Wednesday, May 12, 2010

Update 7/6/2010: version 1.4.1 is out!

There are about a dozen other plugins out there that do this already, except most seem to come with an enormous footprint: 10-12k of code, X-number of images, and roughly 1000 options to support every plausible use case. For other minimalists like myself out there, here's one built off the jQuery UI widget factory in approx. 110 lines of code and 100% CSS. In typical widget fashion, this implementation supports the most basic (and arguably most common) uses, but is flexible enough for more advanced cases.


Internet Explorer is a big-time downer with no HSLA/border-radius/box-shadow support, so if eye candy is important to you in IE, a transparent png background or similar can be added without much effort.


Using this widget is a simple four step process:

Step 1:

Include the JavaScript and CSS dependencies. Only the widget factory from jQuery UI is required.

  1. CSS file: ui.notify.css
  2. jQuery and the jQuery UI widget factory: ui.widget.js
  3. This widget: ui.notify.js

Step 2:

Create a container element to hold notifications, and a template from which all notifications will be constructed from.
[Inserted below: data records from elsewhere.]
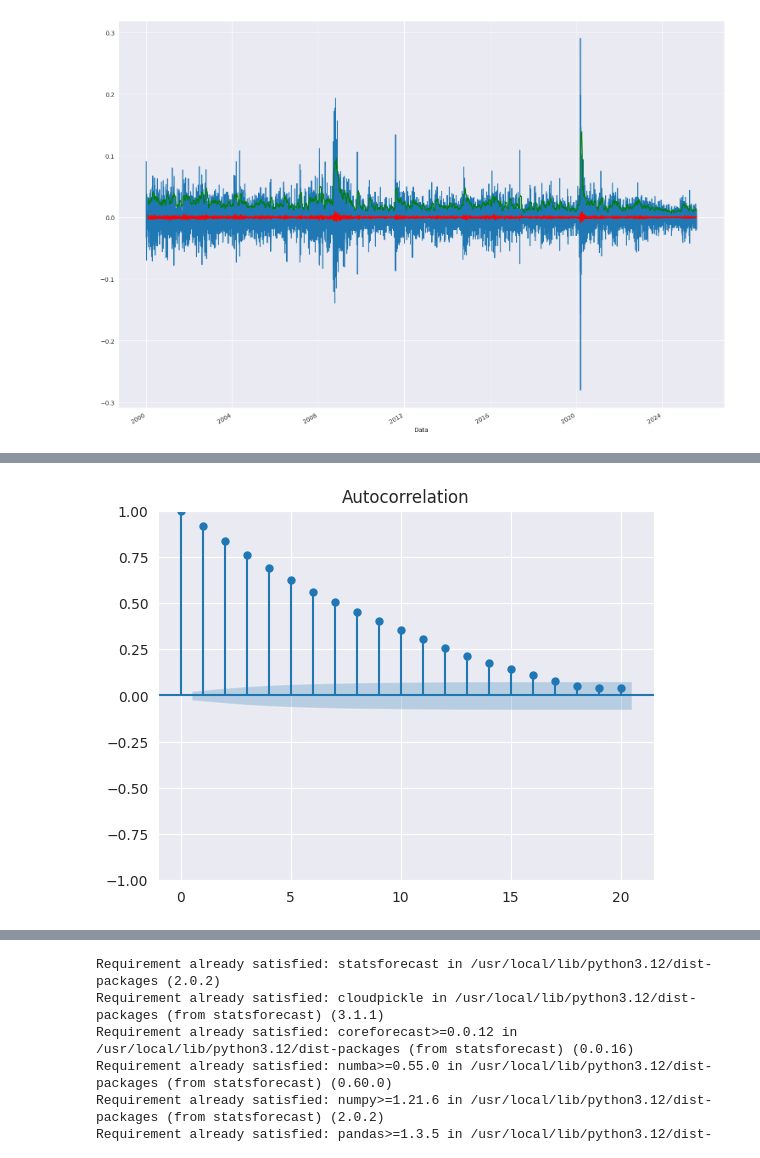
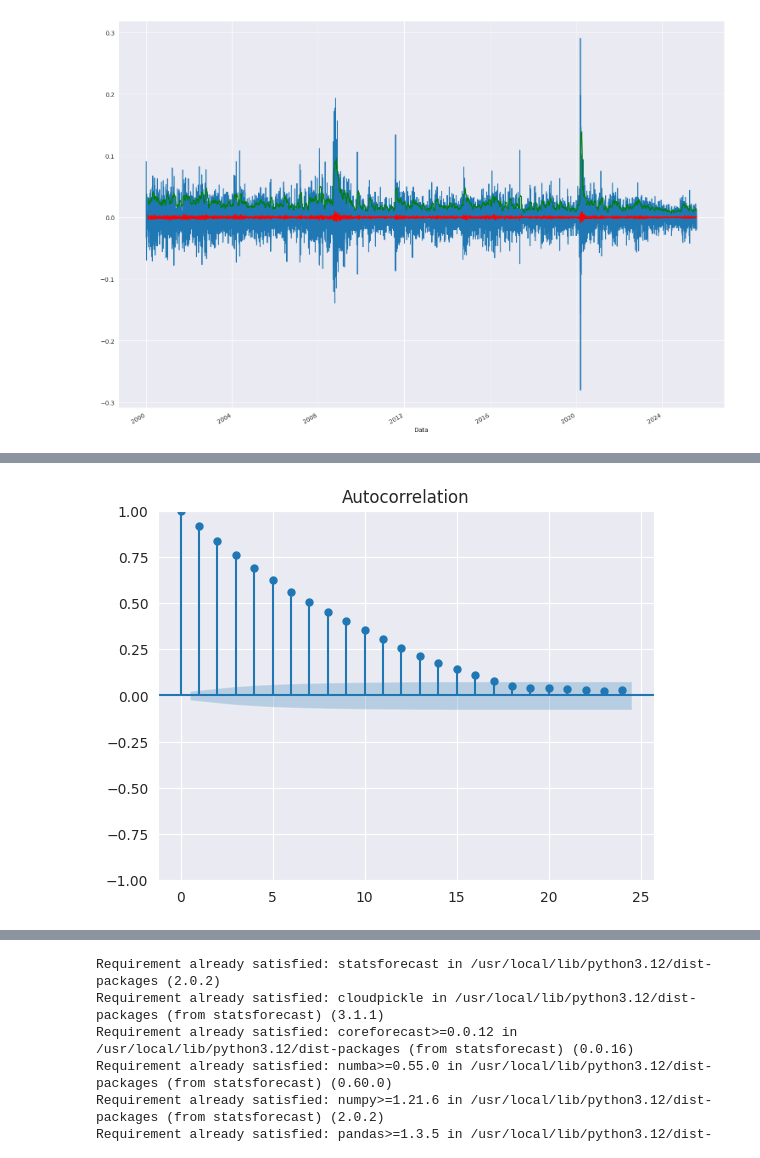
Before and after one commit to paulopetrillo/FIAP_TECH_CHALENGE_01, a Jupyter notebook: TECH_CHALENGE_01.ipynb, the cells around one changed output, grey strips where cells are left out. Drawn from its saved outputs; the diff is of its cells as text; code cells hidden in the pictures.

```diff
--- a/TECH_CHALENGE_01.ipynb
+++ b/TECH_CHALENGE_01.ipynb
@@ -635,10 +636,10 @@ plt.show()
 # %%
 from statsmodels.graphics.tsaplots import plot_acf, plot_pacf
 # %%
-plot_acf(dados_Ultimo_s, lags=20)
+plot_acf(dados_Ultimo_s, lags=24)
 plt.show()
 # %% [output]
-[figure, old version]
+[figure, new version]
 # %%
 # plot_acf(dados_Ultimo_diff, lags=20)
 # plt.show()
```
Also changed, not shown: parts of 31 cells of this notebook.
With this, you can have multiple containers on the same page holding different styles of notifications. Each container can contain different templates.
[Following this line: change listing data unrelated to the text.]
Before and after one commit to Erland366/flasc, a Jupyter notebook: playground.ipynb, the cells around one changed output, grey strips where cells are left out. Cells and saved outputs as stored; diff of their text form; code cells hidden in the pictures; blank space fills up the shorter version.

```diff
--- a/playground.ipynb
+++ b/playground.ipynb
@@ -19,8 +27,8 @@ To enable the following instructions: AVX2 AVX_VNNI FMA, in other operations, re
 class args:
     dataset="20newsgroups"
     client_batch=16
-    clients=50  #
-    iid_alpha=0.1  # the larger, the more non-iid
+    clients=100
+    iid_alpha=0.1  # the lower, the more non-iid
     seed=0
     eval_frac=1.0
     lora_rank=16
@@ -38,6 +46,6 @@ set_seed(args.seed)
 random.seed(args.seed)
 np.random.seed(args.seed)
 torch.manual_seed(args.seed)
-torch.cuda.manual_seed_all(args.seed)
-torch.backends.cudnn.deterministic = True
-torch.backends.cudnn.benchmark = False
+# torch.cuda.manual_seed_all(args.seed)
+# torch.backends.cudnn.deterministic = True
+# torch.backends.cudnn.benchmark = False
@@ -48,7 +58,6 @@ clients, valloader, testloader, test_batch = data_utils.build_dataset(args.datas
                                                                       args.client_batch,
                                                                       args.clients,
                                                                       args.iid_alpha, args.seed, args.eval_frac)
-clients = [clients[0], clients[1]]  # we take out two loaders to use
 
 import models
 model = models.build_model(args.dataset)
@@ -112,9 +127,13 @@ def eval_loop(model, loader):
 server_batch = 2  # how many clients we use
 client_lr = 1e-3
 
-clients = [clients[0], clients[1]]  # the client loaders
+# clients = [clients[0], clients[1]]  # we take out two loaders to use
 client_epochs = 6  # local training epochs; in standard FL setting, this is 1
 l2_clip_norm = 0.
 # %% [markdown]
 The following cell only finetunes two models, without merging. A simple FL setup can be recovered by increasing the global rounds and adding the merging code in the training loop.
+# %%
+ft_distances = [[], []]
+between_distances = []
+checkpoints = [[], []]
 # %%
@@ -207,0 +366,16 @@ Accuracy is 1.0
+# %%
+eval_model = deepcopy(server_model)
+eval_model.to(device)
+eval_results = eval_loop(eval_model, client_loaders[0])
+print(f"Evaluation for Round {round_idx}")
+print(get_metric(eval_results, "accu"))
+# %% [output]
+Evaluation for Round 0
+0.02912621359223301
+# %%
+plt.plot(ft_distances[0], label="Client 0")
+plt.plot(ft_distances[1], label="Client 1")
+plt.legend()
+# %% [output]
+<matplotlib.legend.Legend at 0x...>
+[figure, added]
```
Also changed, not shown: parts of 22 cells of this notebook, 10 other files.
<!-- set the container hidden to avoid a flash of unstyled content
when the page first loads -->
<div id="container" style="display:none">
  Later on, you can choose which template to use by referring to the 
  ID assigned to each template.  Alternatively, you could refer
  to each template by index, so in this example, "basic-tempate" is
  index 0 and "advanced-template" is index 1.
  <div id="basic-template">
      <a class="ui-notify-cross ui-notify-close" href="#">x</a>

  <div id="advanced-template">
      <!-- ... you get the idea ... -->

Once the widget is initialized on the container, each template is cached and removed from the DOM. You can add one or more close links in your template by assigning each anchor the class ui-notify-close. The close link in this example has additional styling through the class ui-notify-cross, which makes the "x" look like an icon.

Define any variables you want to include in this template using #{varname} syntax. You can call these anything you'd like.

Step 3

Initiate the widget on the container, optionally passing in a hash of default options:

// basic

// or with options (there are only 2)
  speed: 500,
  expires: false

Step 4

Notifications are actually displayed by calling the create method. Pass in an hash of variables to transpose into the template:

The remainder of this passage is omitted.